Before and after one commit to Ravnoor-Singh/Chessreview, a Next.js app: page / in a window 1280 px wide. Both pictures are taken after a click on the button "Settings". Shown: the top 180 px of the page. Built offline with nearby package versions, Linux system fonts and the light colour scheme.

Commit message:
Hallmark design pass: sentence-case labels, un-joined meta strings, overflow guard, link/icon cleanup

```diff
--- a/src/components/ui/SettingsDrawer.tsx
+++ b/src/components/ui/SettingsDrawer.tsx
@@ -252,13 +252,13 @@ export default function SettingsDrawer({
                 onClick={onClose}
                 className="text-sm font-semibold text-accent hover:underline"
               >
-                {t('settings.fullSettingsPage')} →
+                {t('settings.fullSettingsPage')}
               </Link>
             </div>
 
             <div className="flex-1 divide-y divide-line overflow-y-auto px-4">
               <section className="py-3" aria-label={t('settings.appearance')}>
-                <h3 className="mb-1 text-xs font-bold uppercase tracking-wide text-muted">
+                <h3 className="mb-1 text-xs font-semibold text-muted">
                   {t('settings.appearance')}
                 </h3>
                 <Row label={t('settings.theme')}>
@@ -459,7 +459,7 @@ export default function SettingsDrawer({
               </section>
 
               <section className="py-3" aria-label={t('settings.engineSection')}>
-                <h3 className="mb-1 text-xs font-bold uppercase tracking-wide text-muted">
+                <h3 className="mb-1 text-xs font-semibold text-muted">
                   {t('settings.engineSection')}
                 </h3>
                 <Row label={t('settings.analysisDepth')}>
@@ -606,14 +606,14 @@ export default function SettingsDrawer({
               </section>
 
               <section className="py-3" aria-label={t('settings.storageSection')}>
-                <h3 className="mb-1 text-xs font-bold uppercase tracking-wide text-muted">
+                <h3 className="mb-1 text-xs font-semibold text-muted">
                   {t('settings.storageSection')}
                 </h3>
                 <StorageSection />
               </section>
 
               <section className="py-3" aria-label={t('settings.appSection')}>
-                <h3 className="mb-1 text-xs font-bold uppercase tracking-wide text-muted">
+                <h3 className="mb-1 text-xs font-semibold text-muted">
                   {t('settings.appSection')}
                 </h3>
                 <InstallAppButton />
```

....

**TASK PROMPT**
In full and without alteration, return the listing above.

**SOLUTION TO THE PROBLEM**
Before and after one commit to Ravnoor-Singh/Chessreview, a Next.js app: page / in a window 1280 px wide. Both pictures are taken after a click on the button "Settings". Shown: the top 180 px of the page. Built offline with nearby package versions, Linux system fonts and the light colour scheme.

Commit message:
Hallmark design pass: sentence-case labels, un-joined meta strings, overflow guard, link/icon cleanup

```diff
--- a/src/components/ui/SettingsDrawer.tsx
+++ b/src/components/ui/SettingsDrawer.tsx
@@ -252,13 +252,13 @@ export default function SettingsDrawer({
                 onClick={onClose}
                 className="text-sm font-semibold text-accent hover:underline"
               >
-                {t('settings.fullSettingsPage')} →
+                {t('settings.fullSettingsPage')}
               </Link>
             </div>
 
             <div className="flex-1 divide-y divide-line overflow-y-auto px-4">
               <section className="py-3" aria-label={t('settings.appearance')}>
-                <h3 className="mb-1 text-xs font-bold uppercase tracking-wide text-muted">
+                <h3 className="mb-1 text-xs font-semibold text-muted">
                   {t('settings.appearance')}
                 </h3>
                 <Row label={t('settings.theme')}>
@@ -459,7 +459,7 @@ export default function SettingsDrawer({
               </section>
 
               <section className="py-3" aria-label={t('settings.engineSection')}>
-                <h3 className="mb-1 text-xs font-bold uppercase tracking-wide text-muted">
+                <h3 className="mb-1 text-xs font-semibold text-muted">
                   {t('settings.engineSection')}
                 </h3>
                 <Row label={t('settings.analysisDepth')}>
@@ -606,14 +606,14 @@ export default function SettingsDrawer({
               </section>
 
               <section className="py-3" aria-label={t('settings.storageSection')}>
-                <h3 className="mb-1 text-xs font-bold uppercase tracking-wide text-muted">
+                <h3 className="mb-1 text-xs font-semibold text-muted">
                   {t('settings.storageSection')}
                 </h3>
                 <StorageSection />
               </section>
 
               <section className="py-3" aria-label={t('settings.appSection')}>
-                <h3 className="mb-1 text-xs font-bold uppercase tracking-wide text-muted">
+                <h3 className="mb-1 text-xs font-semibold text-muted">
                   {t('settings.appSection')}
                 </h3>
                 <InstallAppButton />
```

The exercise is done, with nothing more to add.